━━━━━ Material for this task
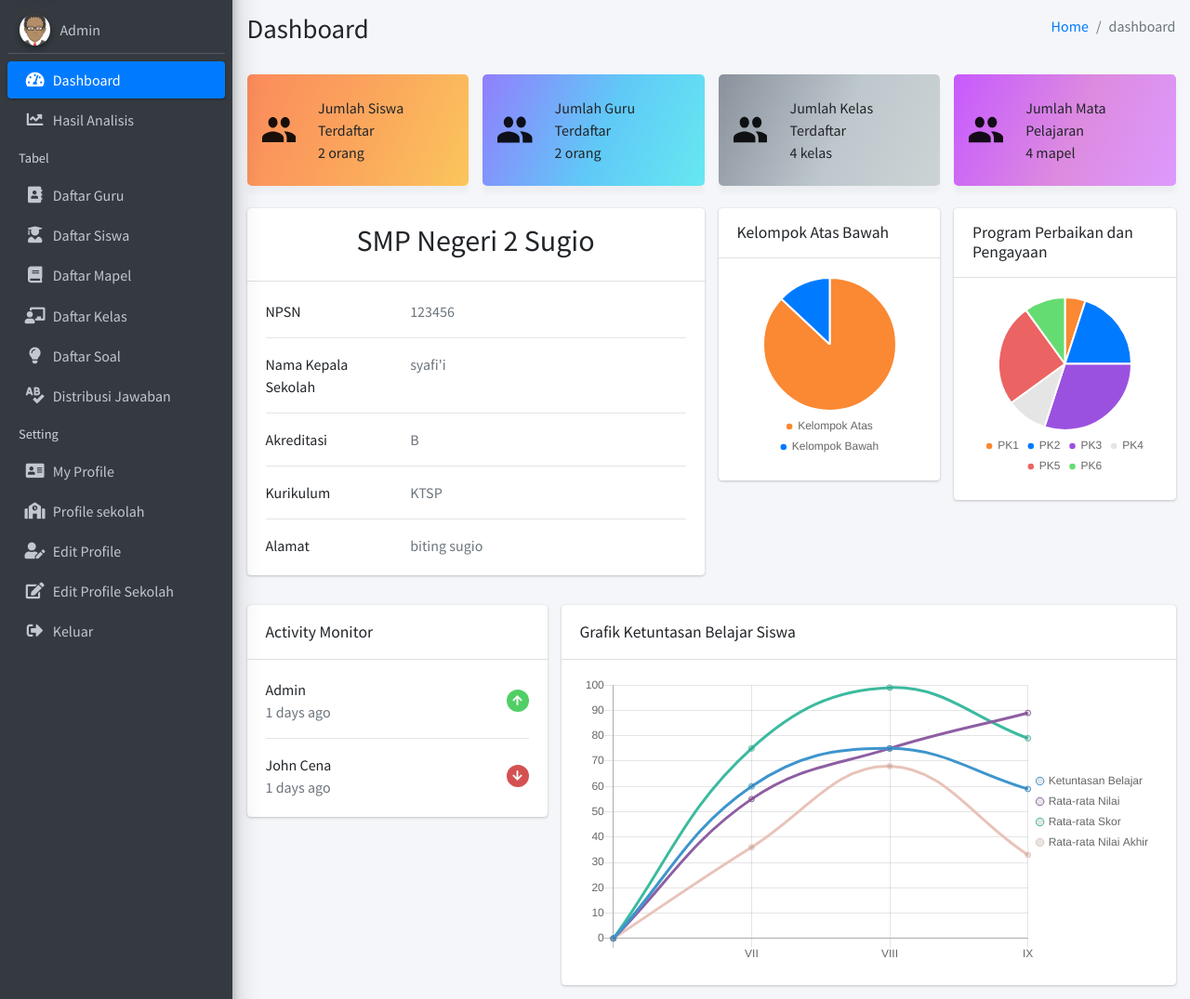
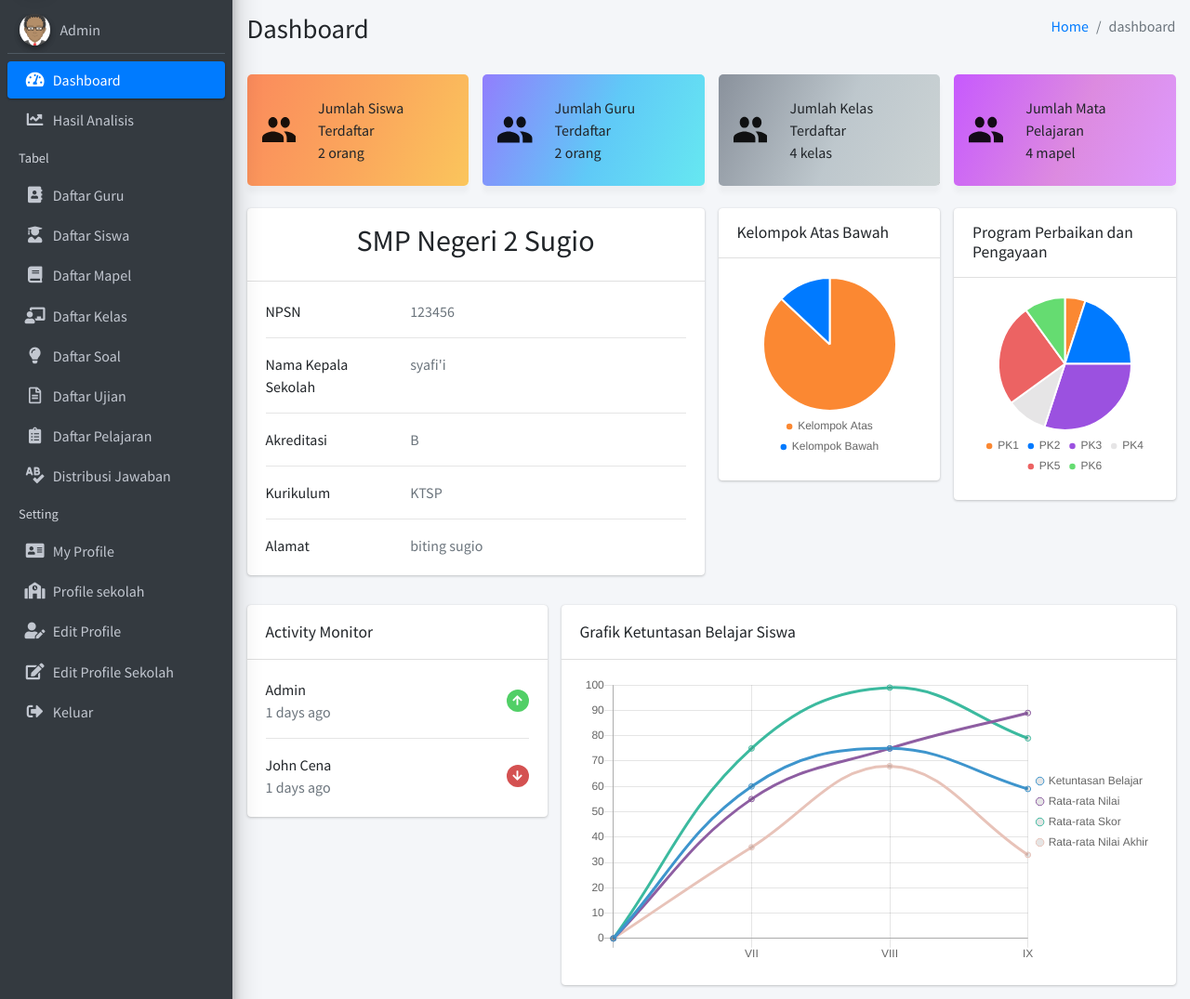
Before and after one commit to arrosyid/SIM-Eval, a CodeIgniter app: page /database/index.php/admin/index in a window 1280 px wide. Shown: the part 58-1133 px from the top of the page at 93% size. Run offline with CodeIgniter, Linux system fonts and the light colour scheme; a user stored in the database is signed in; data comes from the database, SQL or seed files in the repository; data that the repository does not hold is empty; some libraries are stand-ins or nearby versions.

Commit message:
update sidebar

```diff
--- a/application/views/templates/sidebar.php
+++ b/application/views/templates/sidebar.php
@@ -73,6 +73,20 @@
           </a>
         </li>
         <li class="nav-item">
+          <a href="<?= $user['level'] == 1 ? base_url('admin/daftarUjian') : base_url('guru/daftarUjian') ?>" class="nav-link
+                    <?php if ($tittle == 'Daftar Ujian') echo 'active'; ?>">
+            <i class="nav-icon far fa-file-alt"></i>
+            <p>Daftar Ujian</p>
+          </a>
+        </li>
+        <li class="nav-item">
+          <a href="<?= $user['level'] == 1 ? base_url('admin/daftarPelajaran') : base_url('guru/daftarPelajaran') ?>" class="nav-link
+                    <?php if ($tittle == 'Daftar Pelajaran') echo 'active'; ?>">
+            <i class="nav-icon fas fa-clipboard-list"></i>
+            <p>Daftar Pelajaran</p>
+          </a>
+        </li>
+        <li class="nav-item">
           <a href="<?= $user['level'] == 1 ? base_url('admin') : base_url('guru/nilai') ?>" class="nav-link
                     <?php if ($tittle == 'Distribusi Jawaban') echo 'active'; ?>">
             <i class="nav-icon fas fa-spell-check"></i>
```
━━━━━━━━━━
→ Exercise description
Which lines above hold the string "class"? Please copy all of them.

→ Written response
         <li class="nav-item">
+          <a href="<?= $user['level'] == 1 ? base_url('admin/daftarUjian') : base_url('guru/daftarUjian') ?>" class="nav-link
+            <i class="nav-icon far fa-file-alt"></i>
+        <li class="nav-item">
+          <a href="<?= $user['level'] == 1 ? base_url('admin/daftarPelajaran') : base_url('guru/daftarPelajaran') ?>" class="nav-link
+            <i class="nav-icon fas fa-clipboard-list"></i>
+        <li class="nav-item">
           <a href="<?= $user['level'] == 1 ? base_url('admin') : base_url('guru/nilai') ?>" class="nav-link
             <i class="nav-icon fas fa-spell-check"></i>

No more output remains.